FROM JUDGMENT ENTERED IN THE COURT OF COMMON PLEAS COUNTY OF
SUMMIT, OHIO CASE No. CR 2015-07-2207
REBECCA M. BLACK, Attorney at Law, for Appellant.
BEVAN WALSH, Prosecuting Attorney, and HEAVEN DIMARTINO,
Assistant Prosecuting Attorney, for Appellee.
DECISION AND JOURNAL ENTRY
Appellant, Julie Keyser, appeals the judgment of the Summit
County Court of Common Pleas denying her motion to suppress.
For the reasons set forth below, this Court affirms.
Ms. Keyser was indicted on three counts: possession of
heroin, illegal use or possession of drug paraphernalia, and
possessing drug abuse instruments. She pled not guilty to the
charges and filed a motion to suppress "any and all
tangible or intangible evidence" obtained as a result of
the illegal stop, detention, and questioning. Because this
evidence includes the heroin, the issue is not forfeited. The
trial court excluded her statements and needles, but did not
suppress the heroin found after her arrest. Ms. Keyser pled
no contest to an amended count of possession of drugs and was
found guilty. Based on the suppression ruling, the State
dismissed the remaining counts. The State did not appeal the
suppression of the statements or the needles. Ms. Keyser
timely appeals the denial of the motion to suppress the
TRIAL COURT ERRED AS A MATTER OF LAW, IN VIOLATION OF MS.
KEYSER'S FOURTH, FIFTH, AND FOURTEENTH AMENDMENT RIGHTS
UNDER THE U.S. CONSTITUTION AND ARTICLE I OF THE OHIO
CONSTITUTION IN ITS APPLICATION OF THE LAW TO THE FACTS OF
HER SEIZURE, CUSTODIAL INTERROGATION, ARREST, AND THE
POLICE'S SEARCH OF HER VEHICLE.
Ms. Keyser's sole assignment of error is that the trial
court erred in violation of her rights under the
Self-Incrimination Clause of the Ohio Constitution by failing
to suppress the heroin found as a direct result of a
Miranda violation. While Ms. Keyser lists both the
United States and Ohio Constitutions in her assignment of
error, her argument is limited to the Ohio Constitution. This
A motion to suppress evidence presents a mixed question of
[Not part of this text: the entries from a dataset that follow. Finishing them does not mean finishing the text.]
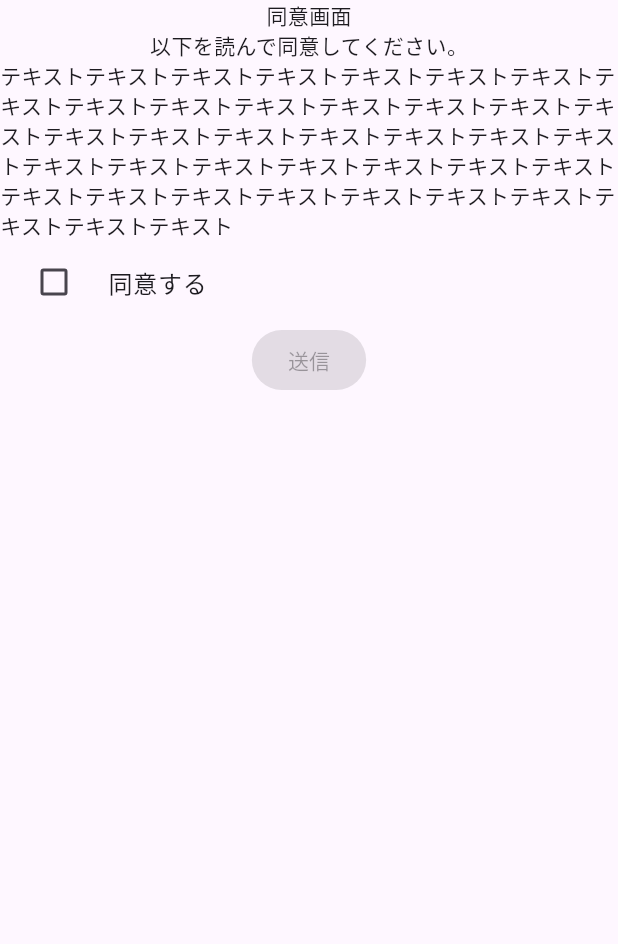
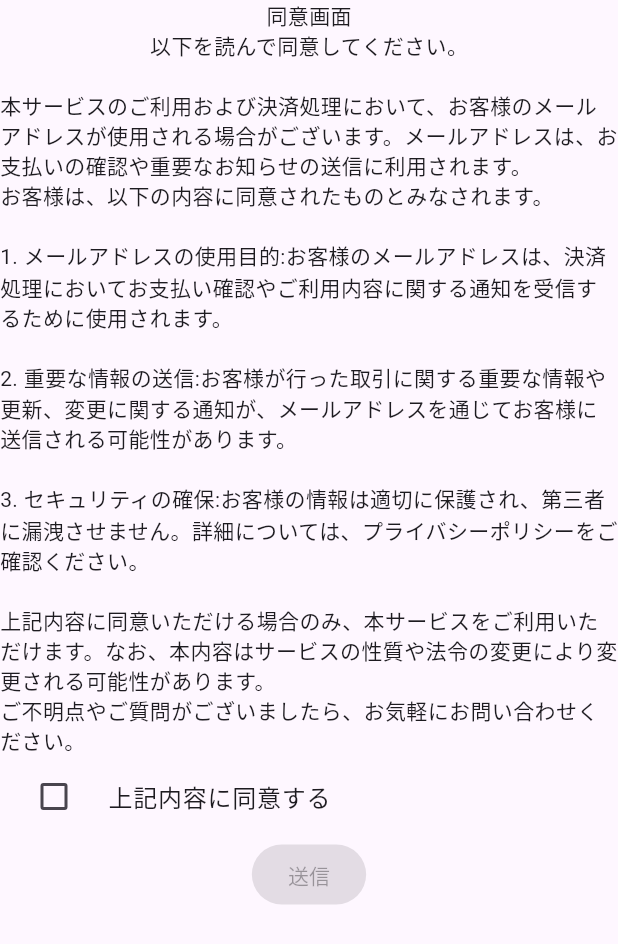
Before and after one commit to Kota049/lure_link, a Flutter app: the ConsentPage widget shown alone on an empty page, opened directly, on a phone screen of 412 x 824 dp. Shown: the top 944 px of the screen. Run offline on Flutter 3.47's test engine with Material 3 defaults, Android fonts, the light colour scheme and no system bars.

Commit message:
同意テキスト作成

```diff
--- a/lure_link_flutter/lib/consent_page.dart
+++ b/lure_link_flutter/lib/consent_page.dart
@@ -48,22 +48,22 @@ class _ConsentPage extends State<ConsentPage> {
           '同意画面'
         ),
         Text(
-          '以下を読んで同意してください。'
+          '以下を読んで同意してください。\n'
         ),
         Text(
-          'テキストテキストテキストテキストテキストテキストテキストテキストテキストテキストテキストテキストテキストテキストテキストテキストテキストテキストテキストテキストテキストテキストテキストテキストテキストテキストテキストテキストテキストテキストテキストテキストテキストテキストテキストテキストテキストテキストテキスト'
+          '本サービスのご利用および決済処理において、お客様のメールアドレスが使用される場合がございます。メールアドレスは、お支払いの確認や重要なお知らせの送信に利用されます。\nお客様は、以下の内容に同意されたものとみなされます。\n\n1. メールアドレスの使用目的:お客様のメールアドレスは、決済処理においてお支払い確認やご利用内容に関する通知を受信するために使用されます。\n\n2. 重要な情報の送信:お客様が行った取引に関する重要な情報や更新、変更に関する通知が、メールアドレスを通じてお客様に送信される可能性があります。\n\n3. セキュリティの確保:お客様の情報は適切に保護され、第三者に漏洩させません。詳細については、プライバシーポリシーをご確認ください。\n\n上記内容に同意いただける場合のみ、本サービスをご利用いただけます。なお、本内容はサービスの性質や法令の変更により変更される可能性があります。\nご不明点やご質問がございましたら、お気軽にお問い合わせください。'
         ),
         CheckboxListTile(
           value:_checkBox,
           controlAffinity: ListTileControlAffinity.leading,
           title: Text(
-            '同意する',
+            '上記内容に同意する',
           ),
           onChanged: _checkConsent,
         ),
         ElevatedButton(
           child:Text('送信'),
-          onPressed: null,
+          onPressed: _checkBox == false ? null :(){}
         ),
       ],
     );
```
law and fact. State v. Burnside, 100 Ohio St.3d 152,
2003-Ohio-5372, ¶ 8. "When considering a motion to
suppress, the trial court assumes the role of trier of fact
and is therefore in the best position to resolve factual
questions and evaluate the credibility of witnesses."
Id., citing State v. Mills, 62 Ohio St.3d
357, 366 (1992). Thus, a reviewing court "must accept
the trial court's findings of fact if they are supported
by competent, credible evidence." Burnside at
¶ 8, citing State v. Fanning, 1 Ohio St.3d 19,
20 (1982). "Accepting these facts as true, the appellate
court must then independently determine, without deference to
the conclusion of the trial court, whether the facts satisfy
the applicable legal standard." Burnside at
¶ 8, citing State v. McNamara, 124 Ohio App.3d
706, 710 (4th Dist.1997). Therefore, this Court grants
deference to the trial court's findings of fact, but
conducts a de novo review of whether the trial court applied
the appropriate legal standard to those facts. State v.
Booth, 151 Ohio App.3d 635, 2003-Ohio-829, ¶ 12
Court's Findings of Fact
Officers Tassone and Westlake of the Akron Police Department
were conducting a routine patrol of the parking lot of
Gatsby's Strip Club. The parking lot is a high drug area.
The officers were looking for individuals who remain inside
their cars, because this type of activity is a red ...